Work request =>
Copy every record exactly.
+---+
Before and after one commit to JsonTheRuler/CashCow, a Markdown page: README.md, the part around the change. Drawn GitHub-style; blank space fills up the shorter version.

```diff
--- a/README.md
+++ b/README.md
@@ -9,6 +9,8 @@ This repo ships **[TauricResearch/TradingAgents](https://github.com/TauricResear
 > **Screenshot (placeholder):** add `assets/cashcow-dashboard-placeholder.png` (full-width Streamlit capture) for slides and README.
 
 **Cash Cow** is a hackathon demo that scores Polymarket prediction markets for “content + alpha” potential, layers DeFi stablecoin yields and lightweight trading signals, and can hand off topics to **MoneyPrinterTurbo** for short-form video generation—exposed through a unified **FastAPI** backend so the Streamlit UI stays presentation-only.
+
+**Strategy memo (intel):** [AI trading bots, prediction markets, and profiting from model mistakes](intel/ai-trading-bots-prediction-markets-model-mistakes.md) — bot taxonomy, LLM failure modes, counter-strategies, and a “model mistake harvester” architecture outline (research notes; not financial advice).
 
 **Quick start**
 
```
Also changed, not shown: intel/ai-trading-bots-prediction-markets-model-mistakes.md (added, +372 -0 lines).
+---+
Written answer =>
Before and after one commit to JsonTheRuler/CashCow, a Markdown page: README.md, the part around the change. Drawn GitHub-style; blank space fills up the shorter version.

```diff
--- a/README.md
+++ b/README.md
@@ -9,6 +9,8 @@ This repo ships **[TauricResearch/TradingAgents](https://github.com/TauricResear
 > **Screenshot (placeholder):** add `assets/cashcow-dashboard-placeholder.png` (full-width Streamlit capture) for slides and README.
 
 **Cash Cow** is a hackathon demo that scores Polymarket prediction markets for “content + alpha” potential, layers DeFi stablecoin yields and lightweight trading signals, and can hand off topics to **MoneyPrinterTurbo** for short-form video generation—exposed through a unified **FastAPI** backend so the Streamlit UI stays presentation-only.
+
+**Strategy memo (intel):** [AI trading bots, prediction markets, and profiting from model mistakes](intel/ai-trading-bots-prediction-markets-model-mistakes.md) — bot taxonomy, LLM failure modes, counter-strategies, and a “model mistake harvester” architecture outline (research notes; not financial advice).
 
 **Quick start**
 
```
Also changed, not shown: intel/ai-trading-bots-prediction-markets-model-mistakes.md (added, +372 -0 lines).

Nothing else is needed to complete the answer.